**WHAT TO DO**
The answer should be each line of the records that contains the word "main"; please copy them all.
↓↓↓
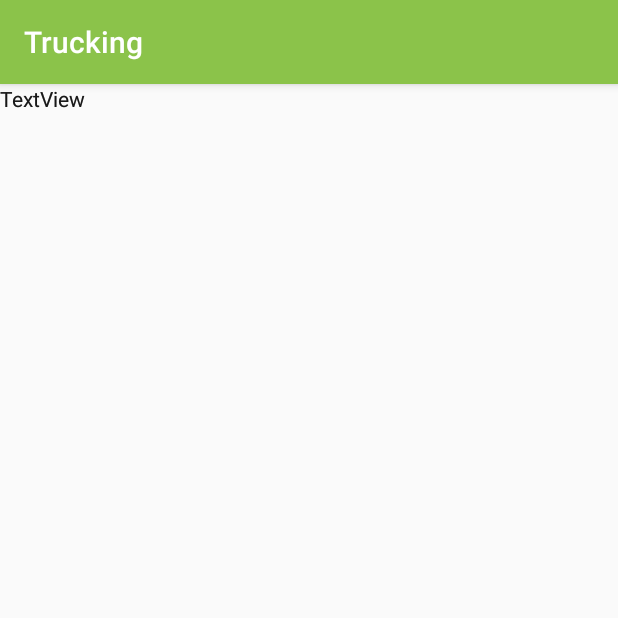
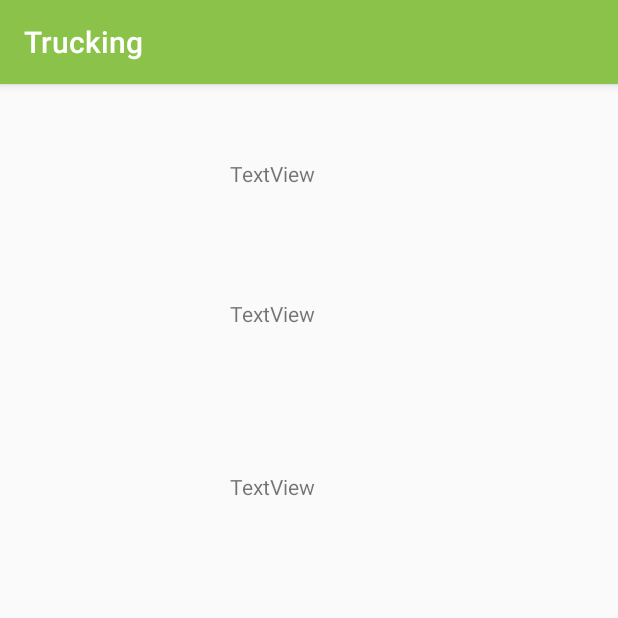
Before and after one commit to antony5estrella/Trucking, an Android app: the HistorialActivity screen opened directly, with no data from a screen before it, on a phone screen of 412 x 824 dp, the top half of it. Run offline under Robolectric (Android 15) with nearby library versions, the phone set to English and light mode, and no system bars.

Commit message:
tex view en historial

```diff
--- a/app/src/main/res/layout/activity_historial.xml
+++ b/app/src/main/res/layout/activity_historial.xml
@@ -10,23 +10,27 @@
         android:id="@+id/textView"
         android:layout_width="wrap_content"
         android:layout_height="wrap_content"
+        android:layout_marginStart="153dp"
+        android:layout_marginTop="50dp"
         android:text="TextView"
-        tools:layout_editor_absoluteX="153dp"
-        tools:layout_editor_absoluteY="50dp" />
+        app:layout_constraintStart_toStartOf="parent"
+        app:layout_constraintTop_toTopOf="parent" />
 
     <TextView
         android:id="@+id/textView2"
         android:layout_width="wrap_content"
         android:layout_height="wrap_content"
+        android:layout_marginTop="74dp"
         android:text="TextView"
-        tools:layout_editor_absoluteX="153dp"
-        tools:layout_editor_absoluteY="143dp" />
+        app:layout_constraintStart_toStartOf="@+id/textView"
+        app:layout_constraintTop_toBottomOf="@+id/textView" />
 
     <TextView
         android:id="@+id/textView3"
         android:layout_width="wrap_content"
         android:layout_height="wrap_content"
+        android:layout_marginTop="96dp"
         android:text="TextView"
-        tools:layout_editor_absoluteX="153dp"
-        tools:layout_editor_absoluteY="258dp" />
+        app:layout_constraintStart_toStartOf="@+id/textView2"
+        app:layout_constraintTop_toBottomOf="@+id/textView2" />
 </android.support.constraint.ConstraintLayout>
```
↑↑↑
↓↓↓
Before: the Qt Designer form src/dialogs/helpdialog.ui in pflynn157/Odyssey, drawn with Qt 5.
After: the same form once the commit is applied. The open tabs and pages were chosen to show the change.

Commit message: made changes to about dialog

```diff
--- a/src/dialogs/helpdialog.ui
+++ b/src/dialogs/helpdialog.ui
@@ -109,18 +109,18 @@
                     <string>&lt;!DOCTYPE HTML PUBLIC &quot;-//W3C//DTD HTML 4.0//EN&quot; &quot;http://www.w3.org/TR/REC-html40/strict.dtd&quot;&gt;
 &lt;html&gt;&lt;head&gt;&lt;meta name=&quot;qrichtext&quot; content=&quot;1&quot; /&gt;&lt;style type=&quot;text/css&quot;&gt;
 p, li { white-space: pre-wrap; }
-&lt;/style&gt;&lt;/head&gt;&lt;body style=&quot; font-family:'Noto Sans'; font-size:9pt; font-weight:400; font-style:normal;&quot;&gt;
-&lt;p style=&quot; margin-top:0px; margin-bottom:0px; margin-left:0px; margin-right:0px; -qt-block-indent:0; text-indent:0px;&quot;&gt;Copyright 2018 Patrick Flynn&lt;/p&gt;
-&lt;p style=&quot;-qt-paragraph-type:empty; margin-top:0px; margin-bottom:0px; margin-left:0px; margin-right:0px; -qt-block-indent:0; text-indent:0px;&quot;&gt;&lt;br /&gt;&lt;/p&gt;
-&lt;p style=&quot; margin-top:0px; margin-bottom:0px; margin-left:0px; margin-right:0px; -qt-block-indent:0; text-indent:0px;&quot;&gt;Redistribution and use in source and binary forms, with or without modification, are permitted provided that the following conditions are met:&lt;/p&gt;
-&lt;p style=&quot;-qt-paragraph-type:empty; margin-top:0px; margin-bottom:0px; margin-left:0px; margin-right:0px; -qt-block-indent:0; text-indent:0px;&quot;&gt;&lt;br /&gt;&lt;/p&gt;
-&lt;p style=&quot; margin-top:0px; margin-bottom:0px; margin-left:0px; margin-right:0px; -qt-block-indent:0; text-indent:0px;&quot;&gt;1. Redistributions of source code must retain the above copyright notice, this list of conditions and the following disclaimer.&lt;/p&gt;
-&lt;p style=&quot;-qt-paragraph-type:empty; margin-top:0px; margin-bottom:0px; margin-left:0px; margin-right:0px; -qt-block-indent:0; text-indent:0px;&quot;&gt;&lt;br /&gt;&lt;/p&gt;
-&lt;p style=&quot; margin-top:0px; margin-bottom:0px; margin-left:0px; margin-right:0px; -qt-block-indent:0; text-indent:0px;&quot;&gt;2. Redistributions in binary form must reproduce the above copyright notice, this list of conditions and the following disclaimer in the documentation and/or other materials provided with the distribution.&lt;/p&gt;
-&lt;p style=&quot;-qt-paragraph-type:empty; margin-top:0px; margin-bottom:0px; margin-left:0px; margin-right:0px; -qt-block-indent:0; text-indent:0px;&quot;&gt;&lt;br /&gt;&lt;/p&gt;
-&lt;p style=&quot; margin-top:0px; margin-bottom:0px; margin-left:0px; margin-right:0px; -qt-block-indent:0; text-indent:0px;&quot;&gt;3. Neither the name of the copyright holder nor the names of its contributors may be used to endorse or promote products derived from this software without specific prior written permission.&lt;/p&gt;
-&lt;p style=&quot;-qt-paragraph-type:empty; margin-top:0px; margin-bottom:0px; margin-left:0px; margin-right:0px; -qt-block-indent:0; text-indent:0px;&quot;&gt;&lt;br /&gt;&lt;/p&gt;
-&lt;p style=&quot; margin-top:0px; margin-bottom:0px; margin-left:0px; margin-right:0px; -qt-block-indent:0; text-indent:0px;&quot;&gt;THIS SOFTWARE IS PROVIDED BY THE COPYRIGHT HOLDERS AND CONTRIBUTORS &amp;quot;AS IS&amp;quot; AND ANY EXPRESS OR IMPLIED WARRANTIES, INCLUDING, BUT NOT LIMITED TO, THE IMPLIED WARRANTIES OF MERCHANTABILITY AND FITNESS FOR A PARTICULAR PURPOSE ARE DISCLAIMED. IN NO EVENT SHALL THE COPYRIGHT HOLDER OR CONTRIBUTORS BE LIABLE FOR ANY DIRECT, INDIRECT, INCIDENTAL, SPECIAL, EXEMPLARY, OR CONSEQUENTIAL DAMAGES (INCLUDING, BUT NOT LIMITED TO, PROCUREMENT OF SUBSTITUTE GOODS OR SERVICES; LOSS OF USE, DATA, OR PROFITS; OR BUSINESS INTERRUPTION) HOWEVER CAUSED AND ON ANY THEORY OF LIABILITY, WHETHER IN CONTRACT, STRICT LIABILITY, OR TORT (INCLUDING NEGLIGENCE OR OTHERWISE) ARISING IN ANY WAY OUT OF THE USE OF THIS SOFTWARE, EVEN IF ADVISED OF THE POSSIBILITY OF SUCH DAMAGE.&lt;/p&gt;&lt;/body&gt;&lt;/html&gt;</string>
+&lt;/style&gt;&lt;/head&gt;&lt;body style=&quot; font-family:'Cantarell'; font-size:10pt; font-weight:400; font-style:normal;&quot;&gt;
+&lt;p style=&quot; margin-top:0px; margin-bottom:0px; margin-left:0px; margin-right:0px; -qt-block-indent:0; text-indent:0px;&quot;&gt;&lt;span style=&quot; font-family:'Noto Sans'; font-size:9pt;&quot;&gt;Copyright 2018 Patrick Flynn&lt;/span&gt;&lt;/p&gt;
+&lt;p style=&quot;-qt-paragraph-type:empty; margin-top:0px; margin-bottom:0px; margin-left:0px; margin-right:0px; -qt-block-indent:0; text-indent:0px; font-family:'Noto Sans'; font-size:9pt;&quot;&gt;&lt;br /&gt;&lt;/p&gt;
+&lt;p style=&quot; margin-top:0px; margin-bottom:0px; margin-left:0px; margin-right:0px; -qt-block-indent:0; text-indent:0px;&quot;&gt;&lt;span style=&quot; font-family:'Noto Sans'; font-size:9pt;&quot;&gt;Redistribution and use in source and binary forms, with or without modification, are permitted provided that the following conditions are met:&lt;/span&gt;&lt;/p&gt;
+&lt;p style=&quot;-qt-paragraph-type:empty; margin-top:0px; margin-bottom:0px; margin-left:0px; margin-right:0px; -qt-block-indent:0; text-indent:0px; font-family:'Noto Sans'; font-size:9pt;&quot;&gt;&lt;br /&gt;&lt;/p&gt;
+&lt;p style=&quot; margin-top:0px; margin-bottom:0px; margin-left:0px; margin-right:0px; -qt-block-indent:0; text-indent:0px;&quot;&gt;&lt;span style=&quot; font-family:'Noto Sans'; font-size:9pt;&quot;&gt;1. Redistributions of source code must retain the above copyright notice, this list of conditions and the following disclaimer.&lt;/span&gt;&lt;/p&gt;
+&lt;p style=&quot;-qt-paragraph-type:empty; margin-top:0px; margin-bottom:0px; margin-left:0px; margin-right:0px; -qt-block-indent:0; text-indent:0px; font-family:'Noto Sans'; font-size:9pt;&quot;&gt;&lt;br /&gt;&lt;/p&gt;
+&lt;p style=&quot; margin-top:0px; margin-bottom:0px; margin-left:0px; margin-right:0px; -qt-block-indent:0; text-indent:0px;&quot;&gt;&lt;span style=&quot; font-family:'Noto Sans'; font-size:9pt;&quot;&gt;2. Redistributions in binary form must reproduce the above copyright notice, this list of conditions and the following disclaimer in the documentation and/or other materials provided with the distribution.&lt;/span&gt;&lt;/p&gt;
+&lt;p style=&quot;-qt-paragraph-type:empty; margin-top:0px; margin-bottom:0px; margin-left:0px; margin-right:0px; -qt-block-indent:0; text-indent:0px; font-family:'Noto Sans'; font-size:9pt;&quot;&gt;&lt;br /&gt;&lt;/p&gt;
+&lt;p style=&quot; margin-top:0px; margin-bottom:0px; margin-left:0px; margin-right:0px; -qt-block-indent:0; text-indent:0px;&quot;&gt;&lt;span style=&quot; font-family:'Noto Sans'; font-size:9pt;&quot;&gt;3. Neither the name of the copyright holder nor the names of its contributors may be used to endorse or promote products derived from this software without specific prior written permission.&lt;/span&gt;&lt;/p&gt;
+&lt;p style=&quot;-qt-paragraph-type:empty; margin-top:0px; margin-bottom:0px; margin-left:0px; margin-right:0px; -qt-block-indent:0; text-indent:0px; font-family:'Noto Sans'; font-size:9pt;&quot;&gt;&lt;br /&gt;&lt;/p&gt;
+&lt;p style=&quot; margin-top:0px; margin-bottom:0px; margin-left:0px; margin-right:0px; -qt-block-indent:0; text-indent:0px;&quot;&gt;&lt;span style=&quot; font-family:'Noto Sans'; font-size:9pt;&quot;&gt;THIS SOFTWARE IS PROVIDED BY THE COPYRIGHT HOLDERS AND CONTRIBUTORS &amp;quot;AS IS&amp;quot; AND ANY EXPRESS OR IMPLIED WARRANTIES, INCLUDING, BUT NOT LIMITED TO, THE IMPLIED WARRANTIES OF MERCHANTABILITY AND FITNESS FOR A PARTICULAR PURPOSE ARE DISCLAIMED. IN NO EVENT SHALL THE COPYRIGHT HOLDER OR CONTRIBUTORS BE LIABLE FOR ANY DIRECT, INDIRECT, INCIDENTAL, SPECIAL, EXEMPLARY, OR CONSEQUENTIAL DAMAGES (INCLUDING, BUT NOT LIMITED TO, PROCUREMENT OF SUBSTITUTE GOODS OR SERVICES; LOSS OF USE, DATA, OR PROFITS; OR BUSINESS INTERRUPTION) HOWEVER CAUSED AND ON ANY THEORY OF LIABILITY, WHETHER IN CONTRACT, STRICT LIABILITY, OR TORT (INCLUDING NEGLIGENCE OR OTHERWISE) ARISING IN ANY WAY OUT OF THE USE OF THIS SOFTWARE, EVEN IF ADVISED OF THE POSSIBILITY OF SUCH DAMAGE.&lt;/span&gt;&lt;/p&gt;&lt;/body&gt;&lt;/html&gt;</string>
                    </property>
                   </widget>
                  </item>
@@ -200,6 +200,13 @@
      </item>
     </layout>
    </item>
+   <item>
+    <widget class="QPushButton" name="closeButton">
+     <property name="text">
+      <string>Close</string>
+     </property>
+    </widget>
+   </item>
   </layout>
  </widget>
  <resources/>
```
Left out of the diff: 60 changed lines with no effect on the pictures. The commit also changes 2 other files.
↑↑↑
**COMPLETED EXERCISE**
--- a/app/src/main/res/layout/activity_historial.xml
+++ b/app/src/main/res/layout/activity_historial.xml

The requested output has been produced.